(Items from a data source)
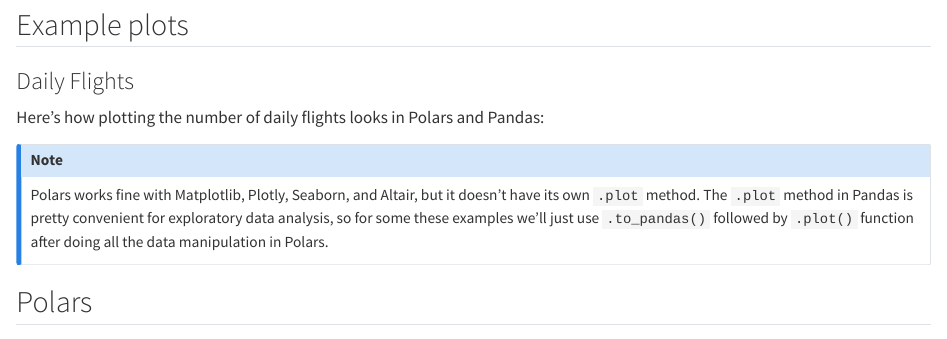
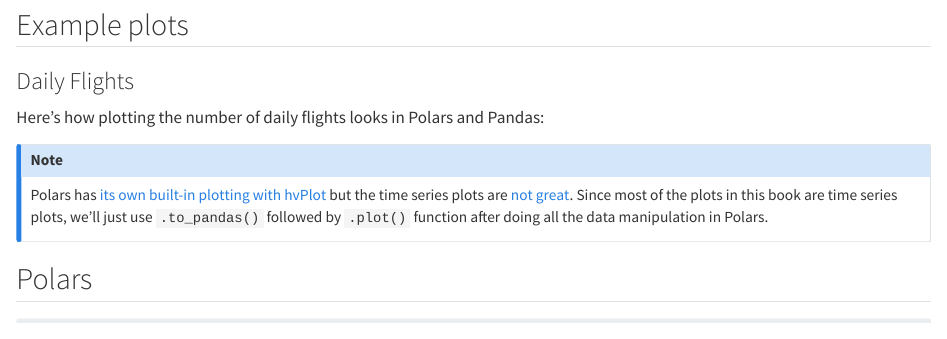
Before and after one commit to kevinheavey/modern-polars, a Quarto document (book/method_chaining.qmd): the page in a window 1100 px wide, from 4620 px down. Rendered offline with R 4.5, knitr and Pandoc in place of Quarto, with nearby package versions; some code elsewhere in the file could not run offline.

Commit message:
update note about plotting

```diff
--- a/book/method_chaining.qmd
+++ b/book/method_chaining.qmd
@@ -212,8 +212,7 @@
 Here's how plotting the number of daily flights looks in Polars and Pandas:
 
 ::: {.callout-note}
-Polars works fine with Matplotlib, Plotly, Seaborn, and Altair, but it doesn't have its own `.plot` method. The `.plot` method in Pandas is pretty convenient
-for exploratory data analysis, so for some these examples we'll just use `.to_pandas()` followed by `.plot()` function after doing all the data manipulation in Polars.
+Polars has [its own built-in plotting with hvPlot](https://docs.pola.rs/user-guide/misc/visualization/#built-in-plotting-with-hvplot) but the time series plots are [not great](https://github.com/holoviz/holoviews/issues/5112). Since most of the plots in this book are time series plots, we'll just use `.to_pandas()` followed by `.plot()` function after doing all the data manipulation in Polars.
 :::
 
 ::: {.panel-tabset}
```
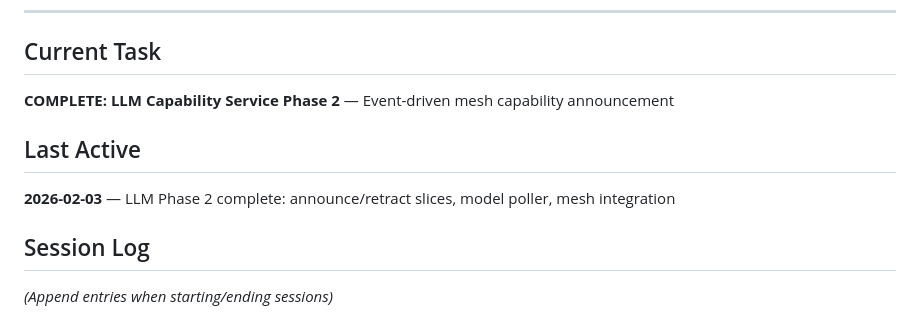
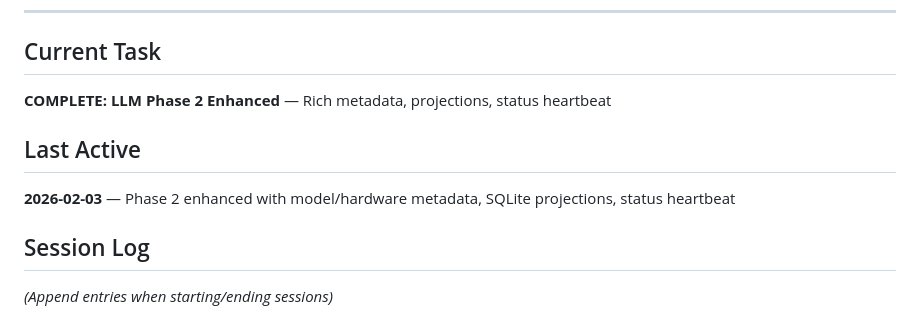
Before and after one commit to hecate-social/hecate-daemon, a Markdown page: .hecate/STATUS.md, the part around the change. GitHub-like rendering.

```diff
--- a/.hecate/STATUS.md
+++ b/.hecate/STATUS.md
@@ -6,11 +6,11 @@
 
 ## Current Task
 
-**COMPLETE: LLM Capability Service Phase 2** — Event-driven mesh capability announcement
+**COMPLETE: LLM Phase 2 Enhanced** — Rich metadata, projections, status heartbeat
 
 ## Last Active
 
-**2026-02-03** — LLM Phase 2 complete: announce/retract slices, model poller, mesh integration
+**2026-02-03** — Phase 2 enhanced with model/hardware metadata, SQLite projections, status heartbeat
 
 ## Session Log
 
```
Also changed, not shown: .hecate/RESPONSES.md (+72 -4 lines).
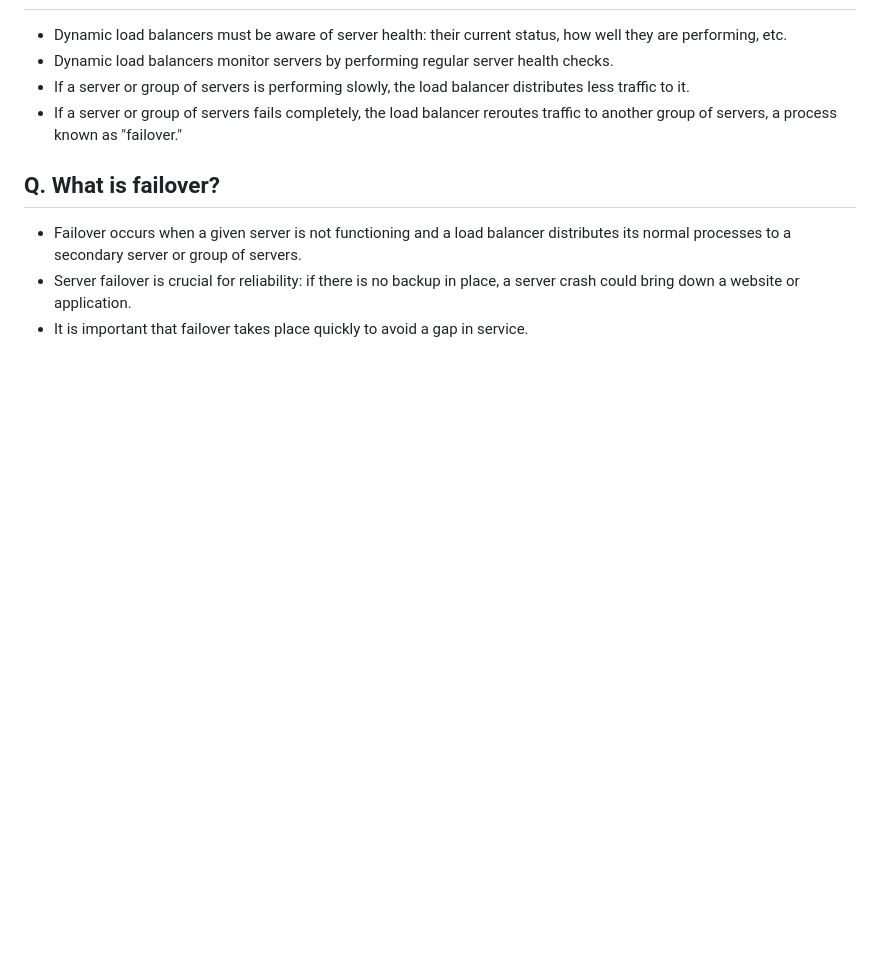
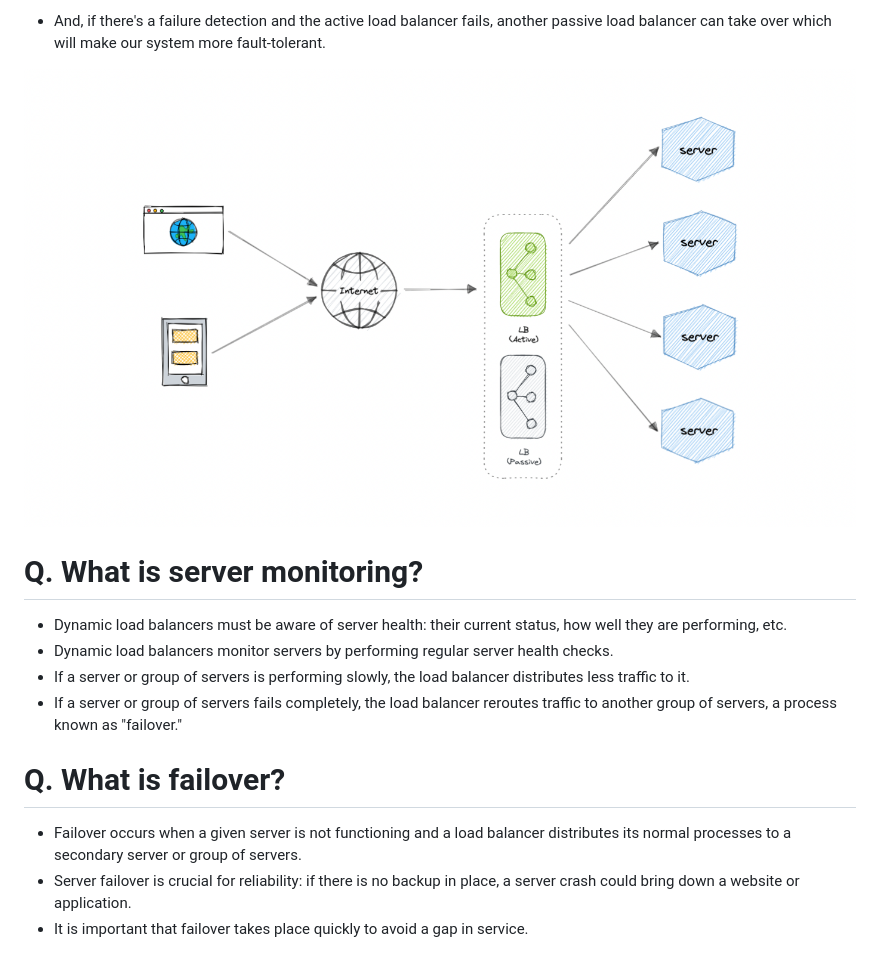
Before and after one commit to dnyanesh-k/notes, a Markdown page: system-design/LoadBalancing.md, the part around one of its changes. Drawn GitHub-style; blank space fills up the shorter version.

```diff
--- a/system-design/LoadBalancing.md
+++ b/system-design/LoadBalancing.md
@@ -105,9 +136,14 @@ There are several types of dynamic load balancing algorithms, including least co
+- And, if there's a failure detection and the active load balancer fails, another passive load balancer can take over which will make our system more fault-tolerant.
+
+![Redundant load balancers](../diagrams/redundant-load-balancer.png)
+
+# Q. What is server monitoring?
 - Dynamic load balancers must be aware of server health: their current status, how well they are performing, etc.
 - Dynamic load balancers monitor servers by performing regular server health checks.
 - If a server or group of servers is performing slowly, the load balancer distributes less traffic to it.
 - If a server or group of servers fails completely, the load balancer reroutes traffic to another group of servers, a process known as "failover."
 
-## Q. What is failover?
+# Q. What is failover?
 - Failover occurs when a given server is not functioning and a load balancer distributes its normal processes to a secondary server or group of servers.
 - Server failover is crucial for reliability: if there is no backup in place, a server crash could bring down a website or application.
 - It is important that failover takes place quickly to avoid a gap in service.
```
Also changed, not shown: other parts of system-design/LoadBalancing.md (+33 -2 lines), system-design/Caching.md (added, +77 -0 lines), system-design/Clustering.md (added, +93 -0 lines), system-design/Networking.md (+1 -1 lines), diagrams/active-active.png (added), diagrams/active-passive.png (added), diagrams/cache-working.png (added), 2 other files.
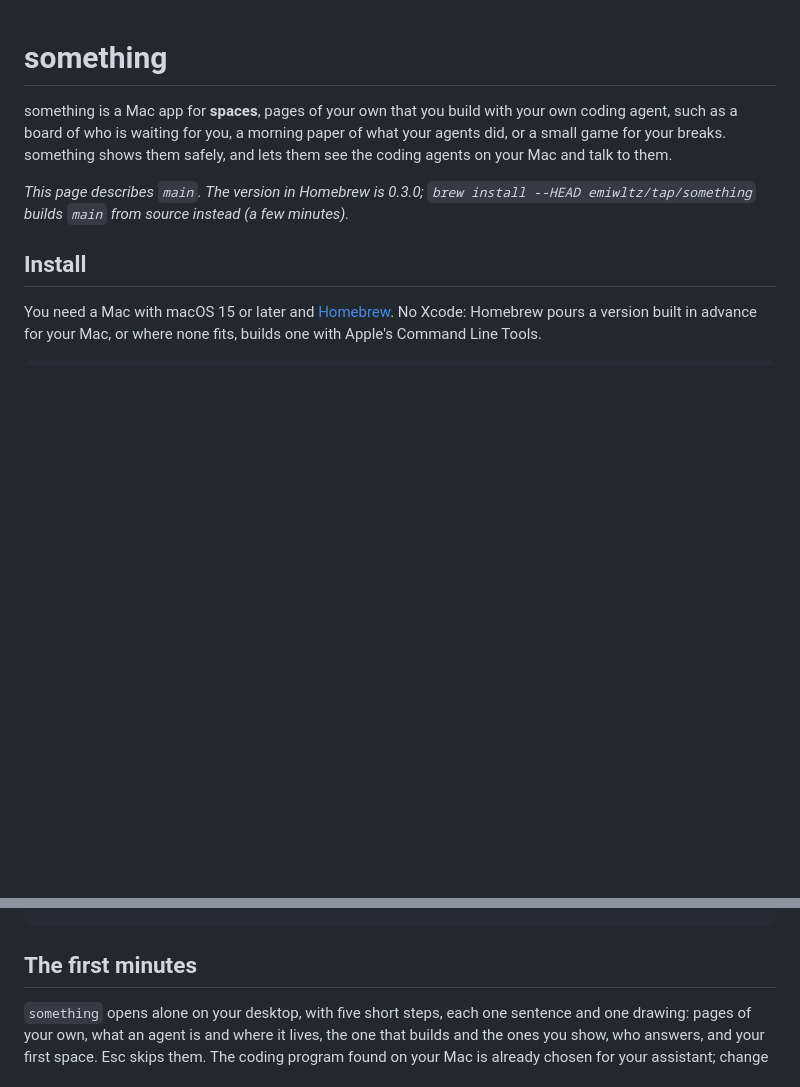
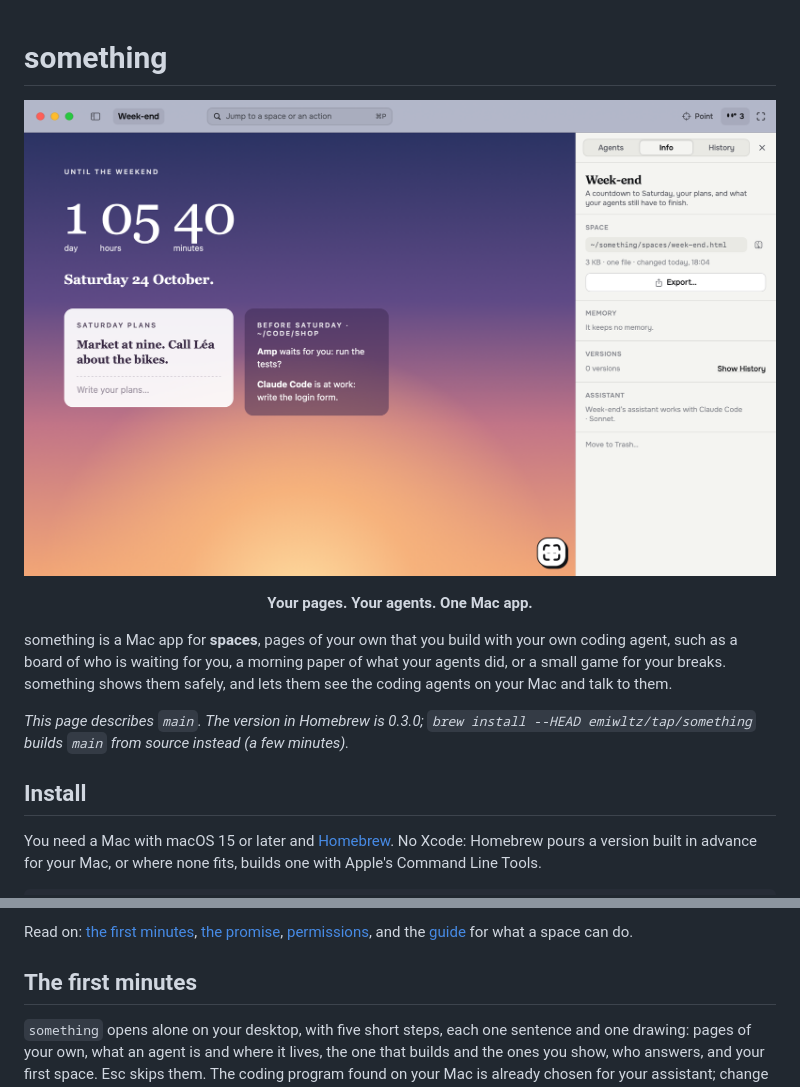
Before and after one commit to emiwltz/something, a Markdown page: README.md, 2 parts joined by grey strips. Rendered like a GitHub page; pictures changed too: .github/readme/hero.png (added); blank space fills up the shorter version.

Commit message:
The README opens on the app: a picture, how it works, six templates
Help leaves out the page's HTML lines, which only GitHub draws.

Co-Authored-By: Claude Opus 5.5 <noreply@anthropic.com>

```diff
--- a/README.md
+++ b/README.md
@@ -1,4 +1,8 @@
 # something
+
+<p align="center"><img src=".github/readme/hero.png" width="900" alt="something showing a space, a countdown to the weekend with what its agents still have to finish, beside its Info panel"></p>
+
+<p align="center"><strong>Your pages. Your agents. One Mac app.</strong></p>
 
 something is a Mac app for **spaces**, pages of your own that you build with your own coding agent, such as a board of who is waiting
 for you, a morning paper of what your agents did, or a small game for your breaks. something shows them safely, and
@@ -19,3 +43,5 @@ something
+Read on: [the first minutes](#the-first-minutes), [the promise](#the-promise), [permissions](#permissions), and the
+[guide](share/guide.md) for what a space can do.
 
 ## The first minutes
 
```
Also changed, not shown: other parts of README.md (+20 -0 lines), 3 other files.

#### [YOUR OBJECTIVE]
The lines to return are those in the records above that hold the word "place".

#### [RESULT FOR THIS TASK]
Before and after one commit to kevinheavey/modern-polars, a Quarto document (book/method_chaining.qmd): the page in a window 1100 px wide, from 4620 px down. Rendered offline with R 4.5, knitr and Pandoc in place of Quarto, with nearby package versions; some code elsewhere in the file could not run offline.
 - Server failover is crucial for reliability: if there is no backup in place, a server crash could bring down a website or application.
 - It is important that failover takes place quickly to avoid a gap in service.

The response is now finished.